DATA EXTRACT:
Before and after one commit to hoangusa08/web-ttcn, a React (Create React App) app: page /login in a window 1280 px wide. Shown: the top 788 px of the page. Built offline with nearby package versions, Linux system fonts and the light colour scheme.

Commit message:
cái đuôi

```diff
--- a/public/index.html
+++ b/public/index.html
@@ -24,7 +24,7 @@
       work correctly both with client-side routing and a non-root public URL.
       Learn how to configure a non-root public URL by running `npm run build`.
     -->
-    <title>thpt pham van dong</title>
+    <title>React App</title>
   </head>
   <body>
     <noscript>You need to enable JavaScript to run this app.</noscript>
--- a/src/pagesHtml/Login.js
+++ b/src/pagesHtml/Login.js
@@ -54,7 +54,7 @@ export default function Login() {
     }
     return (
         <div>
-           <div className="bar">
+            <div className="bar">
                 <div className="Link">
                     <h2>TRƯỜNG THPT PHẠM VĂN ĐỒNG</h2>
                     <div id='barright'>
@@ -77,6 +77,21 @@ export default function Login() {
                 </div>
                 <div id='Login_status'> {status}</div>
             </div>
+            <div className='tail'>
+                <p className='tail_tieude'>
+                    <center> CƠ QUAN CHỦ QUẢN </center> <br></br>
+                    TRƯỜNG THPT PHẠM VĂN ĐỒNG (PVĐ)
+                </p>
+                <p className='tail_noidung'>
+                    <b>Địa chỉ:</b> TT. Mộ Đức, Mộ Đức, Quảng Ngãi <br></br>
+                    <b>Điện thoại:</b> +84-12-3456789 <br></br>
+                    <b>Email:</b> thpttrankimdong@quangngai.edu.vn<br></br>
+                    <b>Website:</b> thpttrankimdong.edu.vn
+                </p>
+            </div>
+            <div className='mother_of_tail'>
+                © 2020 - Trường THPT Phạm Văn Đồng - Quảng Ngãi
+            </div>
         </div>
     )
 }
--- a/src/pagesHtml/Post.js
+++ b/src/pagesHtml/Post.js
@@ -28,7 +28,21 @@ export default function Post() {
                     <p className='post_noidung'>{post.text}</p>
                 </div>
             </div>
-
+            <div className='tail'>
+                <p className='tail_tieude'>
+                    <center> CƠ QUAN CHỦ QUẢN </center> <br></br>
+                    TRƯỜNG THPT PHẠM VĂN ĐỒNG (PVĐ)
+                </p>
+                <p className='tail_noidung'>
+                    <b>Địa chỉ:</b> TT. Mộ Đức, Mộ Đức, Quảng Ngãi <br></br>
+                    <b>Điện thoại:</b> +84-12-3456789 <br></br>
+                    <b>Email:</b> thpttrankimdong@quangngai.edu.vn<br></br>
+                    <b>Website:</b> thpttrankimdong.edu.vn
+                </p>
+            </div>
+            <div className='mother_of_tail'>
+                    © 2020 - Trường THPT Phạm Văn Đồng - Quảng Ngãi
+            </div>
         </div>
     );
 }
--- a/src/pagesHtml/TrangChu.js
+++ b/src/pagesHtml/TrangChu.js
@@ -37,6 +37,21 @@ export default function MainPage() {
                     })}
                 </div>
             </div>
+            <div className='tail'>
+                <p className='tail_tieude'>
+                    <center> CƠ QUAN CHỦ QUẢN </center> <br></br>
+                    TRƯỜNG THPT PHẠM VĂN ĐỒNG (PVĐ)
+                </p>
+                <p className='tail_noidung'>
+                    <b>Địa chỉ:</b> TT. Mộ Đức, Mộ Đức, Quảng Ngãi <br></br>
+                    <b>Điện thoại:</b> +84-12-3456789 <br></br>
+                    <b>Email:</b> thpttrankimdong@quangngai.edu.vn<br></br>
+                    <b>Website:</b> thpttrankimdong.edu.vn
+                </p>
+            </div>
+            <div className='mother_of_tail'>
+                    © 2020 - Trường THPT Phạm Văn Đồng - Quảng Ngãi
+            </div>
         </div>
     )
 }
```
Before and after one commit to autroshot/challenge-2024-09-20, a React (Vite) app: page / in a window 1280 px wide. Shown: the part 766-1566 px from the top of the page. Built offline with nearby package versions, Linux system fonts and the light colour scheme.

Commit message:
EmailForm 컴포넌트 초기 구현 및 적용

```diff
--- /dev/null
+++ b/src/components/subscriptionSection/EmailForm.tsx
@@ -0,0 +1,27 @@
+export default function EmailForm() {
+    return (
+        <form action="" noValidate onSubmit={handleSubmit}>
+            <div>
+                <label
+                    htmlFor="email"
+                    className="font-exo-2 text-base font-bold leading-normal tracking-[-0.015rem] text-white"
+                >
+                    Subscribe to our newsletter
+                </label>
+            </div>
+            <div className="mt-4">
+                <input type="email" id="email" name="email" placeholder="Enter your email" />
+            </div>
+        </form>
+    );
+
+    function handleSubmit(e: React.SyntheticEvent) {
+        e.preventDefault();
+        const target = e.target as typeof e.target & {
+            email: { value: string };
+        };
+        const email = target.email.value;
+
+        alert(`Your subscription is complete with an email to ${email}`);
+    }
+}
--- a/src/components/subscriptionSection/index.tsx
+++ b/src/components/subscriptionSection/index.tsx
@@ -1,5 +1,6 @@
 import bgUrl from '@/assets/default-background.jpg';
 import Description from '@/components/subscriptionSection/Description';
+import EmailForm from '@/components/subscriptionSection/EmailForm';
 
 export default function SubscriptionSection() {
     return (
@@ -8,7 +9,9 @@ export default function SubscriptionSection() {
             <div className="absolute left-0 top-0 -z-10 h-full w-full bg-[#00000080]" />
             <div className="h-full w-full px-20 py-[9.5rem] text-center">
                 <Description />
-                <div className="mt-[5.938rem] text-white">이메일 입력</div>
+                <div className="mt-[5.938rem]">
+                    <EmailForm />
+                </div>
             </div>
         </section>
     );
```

YOUR ASSIGNMENT: Only the data above, repeated exactly, should make up the reply.

ANSWER TO THIS PROBLEM:
Before and after one commit to hoangusa08/web-ttcn, a React (Create React App) app: page /login in a window 1280 px wide. Shown: the top 788 px of the page. Built offline with nearby package versions, Linux system fonts and the light colour scheme.

Commit message:
cái đuôi

```diff
--- a/public/index.html
+++ b/public/index.html
@@ -24,7 +24,7 @@
       work correctly both with client-side routing and a non-root public URL.
       Learn how to configure a non-root public URL by running `npm run build`.
     -->
-    <title>thpt pham van dong</title>
+    <title>React App</title>
   </head>
   <body>
     <noscript>You need to enable JavaScript to run this app.</noscript>
--- a/src/pagesHtml/Login.js
+++ b/src/pagesHtml/Login.js
@@ -54,7 +54,7 @@ export default function Login() {
     }
     return (
         <div>
-           <div className="bar">
+            <div className="bar">
                 <div className="Link">
                     <h2>TRƯỜNG THPT PHẠM VĂN ĐỒNG</h2>
                     <div id='barright'>
@@ -77,6 +77,21 @@ export default function Login() {
                 </div>
                 <div id='Login_status'> {status}</div>
             </div>
+            <div className='tail'>
+                <p className='tail_tieude'>
+                    <center> CƠ QUAN CHỦ QUẢN </center> <br></br>
+                    TRƯỜNG THPT PHẠM VĂN ĐỒNG (PVĐ)
+                </p>
+                <p className='tail_noidung'>
+                    <b>Địa chỉ:</b> TT. Mộ Đức, Mộ Đức, Quảng Ngãi <br></br>
+                    <b>Điện thoại:</b> +84-12-3456789 <br></br>
+                    <b>Email:</b> thpttrankimdong@quangngai.edu.vn<br></br>
+                    <b>Website:</b> thpttrankimdong.edu.vn
+                </p>
+            </div>
+            <div className='mother_of_tail'>
+                © 2020 - Trường THPT Phạm Văn Đồng - Quảng Ngãi
+            </div>
         </div>
     )
 }
--- a/src/pagesHtml/Post.js
+++ b/src/pagesHtml/Post.js
@@ -28,7 +28,21 @@ export default function Post() {
                     <p className='post_noidung'>{post.text}</p>
                 </div>
             </div>
-
+            <div className='tail'>
+                <p className='tail_tieude'>
+                    <center> CƠ QUAN CHỦ QUẢN </center> <br></br>
+                    TRƯỜNG THPT PHẠM VĂN ĐỒNG (PVĐ)
+                </p>
+                <p className='tail_noidung'>
+                    <b>Địa chỉ:</b> TT. Mộ Đức, Mộ Đức, Quảng Ngãi <br></br>
+                    <b>Điện thoại:</b> +84-12-3456789 <br></br>
+                    <b>Email:</b> thpttrankimdong@quangngai.edu.vn<br></br>
+                    <b>Website:</b> thpttrankimdong.edu.vn
+                </p>
+            </div>
+            <div className='mother_of_tail'>
+                    © 2020 - Trường THPT Phạm Văn Đồng - Quảng Ngãi
+            </div>
         </div>
     );
 }
--- a/src/pagesHtml/TrangChu.js
+++ b/src/pagesHtml/TrangChu.js
@@ -37,6 +37,21 @@ export default function MainPage() {
                     })}
                 </div>
             </div>
+            <div className='tail'>
+                <p className='tail_tieude'>
+                    <center> CƠ QUAN CHỦ QUẢN </center> <br></br>
+                    TRƯỜNG THPT PHẠM VĂN ĐỒNG (PVĐ)
+                </p>
+                <p className='tail_noidung'>
+                    <b>Địa chỉ:</b> TT. Mộ Đức, Mộ Đức, Quảng Ngãi <br></br>
+                    <b>Điện thoại:</b> +84-12-3456789 <br></br>
+                    <b>Email:</b> thpttrankimdong@quangngai.edu.vn<br></br>
+                    <b>Website:</b> thpttrankimdong.edu.vn
+                </p>
+            </div>
+            <div className='mother_of_tail'>
+                    © 2020 - Trường THPT Phạm Văn Đồng - Quảng Ngãi
+            </div>
         </div>
     )
 }
```
Before and after one commit to autroshot/challenge-2024-09-20, a React (Vite) app: page / in a window 1280 px wide. Shown: the part 766-1566 px from the top of the page. Built offline with nearby package versions, Linux system fonts and the light colour scheme.

Commit message:
EmailForm 컴포넌트 초기 구현 및 적용

```diff
--- /dev/null
+++ b/src/components/subscriptionSection/EmailForm.tsx
@@ -0,0 +1,27 @@
+export default function EmailForm() {
+    return (
+        <form action="" noValidate onSubmit={handleSubmit}>
+            <div>
+                <label
+                    htmlFor="email"
+                    className="font-exo-2 text-base font-bold leading-normal tracking-[-0.015rem] text-white"
+                >
+                    Subscribe to our newsletter
+                </label>
+            </div>
+            <div className="mt-4">
+                <input type="email" id="email" name="email" placeholder="Enter your email" />
+            </div>
+        </form>
+    );
+
+    function handleSubmit(e: React.SyntheticEvent) {
+        e.preventDefault();
+        const target = e.target as typeof e.target & {
+            email: { value: string };
+        };
+        const email = target.email.value;
+
+        alert(`Your subscription is complete with an email to ${email}`);
+    }
+}
--- a/src/components/subscriptionSection/index.tsx
+++ b/src/components/subscriptionSection/index.tsx
@@ -1,5 +1,6 @@
 import bgUrl from '@/assets/default-background.jpg';
 import Description from '@/components/subscriptionSection/Description';
+import EmailForm from '@/components/subscriptionSection/EmailForm';
 
 export default function SubscriptionSection() {
     return (
@@ -8,7 +9,9 @@ export default function SubscriptionSection() {
             <div className="absolute left-0 top-0 -z-10 h-full w-full bg-[#00000080]" />
             <div className="h-full w-full px-20 py-[9.5rem] text-center">
                 <Description />
-                <div className="mt-[5.938rem] text-white">이메일 입력</div>
+                <div className="mt-[5.938rem]">
+                    <EmailForm />
+                </div>
             </div>
         </section>
     );
```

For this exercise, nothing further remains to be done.